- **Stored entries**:
+ + +

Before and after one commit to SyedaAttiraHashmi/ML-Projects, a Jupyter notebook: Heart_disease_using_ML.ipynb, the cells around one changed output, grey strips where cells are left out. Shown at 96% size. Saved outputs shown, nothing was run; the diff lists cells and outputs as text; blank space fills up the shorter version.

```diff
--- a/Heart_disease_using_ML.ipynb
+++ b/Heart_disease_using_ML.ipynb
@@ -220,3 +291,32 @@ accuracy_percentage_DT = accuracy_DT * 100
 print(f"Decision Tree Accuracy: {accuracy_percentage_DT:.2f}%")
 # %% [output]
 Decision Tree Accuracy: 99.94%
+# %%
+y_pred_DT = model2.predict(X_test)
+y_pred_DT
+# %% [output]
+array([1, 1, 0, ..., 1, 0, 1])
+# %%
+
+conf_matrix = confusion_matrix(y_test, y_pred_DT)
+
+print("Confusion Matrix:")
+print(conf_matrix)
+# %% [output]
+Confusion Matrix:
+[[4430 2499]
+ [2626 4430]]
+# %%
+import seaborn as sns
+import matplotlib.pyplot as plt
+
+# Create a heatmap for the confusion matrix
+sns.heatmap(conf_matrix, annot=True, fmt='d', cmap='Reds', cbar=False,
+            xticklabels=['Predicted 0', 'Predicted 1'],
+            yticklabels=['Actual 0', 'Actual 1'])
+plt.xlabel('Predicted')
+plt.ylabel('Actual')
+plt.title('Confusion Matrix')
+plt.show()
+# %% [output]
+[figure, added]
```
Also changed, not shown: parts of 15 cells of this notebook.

+ + +

- **WORK ORDER**: Every line above should be reproduced precisely.

- **RESPONSE FOR THIS EXERCISE**:
Before and after one commit to SyedaAttiraHashmi/ML-Projects, a Jupyter notebook: Heart_disease_using_ML.ipynb, the cells around one changed output, grey strips where cells are left out. Shown at 96% size. Saved outputs shown, nothing was run; the diff lists cells and outputs as text; blank space fills up the shorter version.

```diff
--- a/Heart_disease_using_ML.ipynb
+++ b/Heart_disease_using_ML.ipynb
@@ -220,3 +291,32 @@ accuracy_percentage_DT = accuracy_DT * 100
 print(f"Decision Tree Accuracy: {accuracy_percentage_DT:.2f}%")
 # %% [output]
 Decision Tree Accuracy: 99.94%
+# %%
+y_pred_DT = model2.predict(X_test)
+y_pred_DT
+# %% [output]
+array([1, 1, 0, ..., 1, 0, 1])
+# %%
+
+conf_matrix = confusion_matrix(y_test, y_pred_DT)
+
+print("Confusion Matrix:")
+print(conf_matrix)
+# %% [output]
+Confusion Matrix:
+[[4430 2499]
+ [2626 4430]]
+# %%
+import seaborn as sns
+import matplotlib.pyplot as plt
+
+# Create a heatmap for the confusion matrix
+sns.heatmap(conf_matrix, annot=True, fmt='d', cmap='Reds', cbar=False,
+            xticklabels=['Predicted 0', 'Predicted 1'],
+            yticklabels=['Actual 0', 'Actual 1'])
+plt.xlabel('Predicted')
+plt.ylabel('Actual')
+plt.title('Confusion Matrix')
+plt.show()
+# %% [output]
+[figure, added]
```
Also changed, not shown: parts of 15 cells of this notebook.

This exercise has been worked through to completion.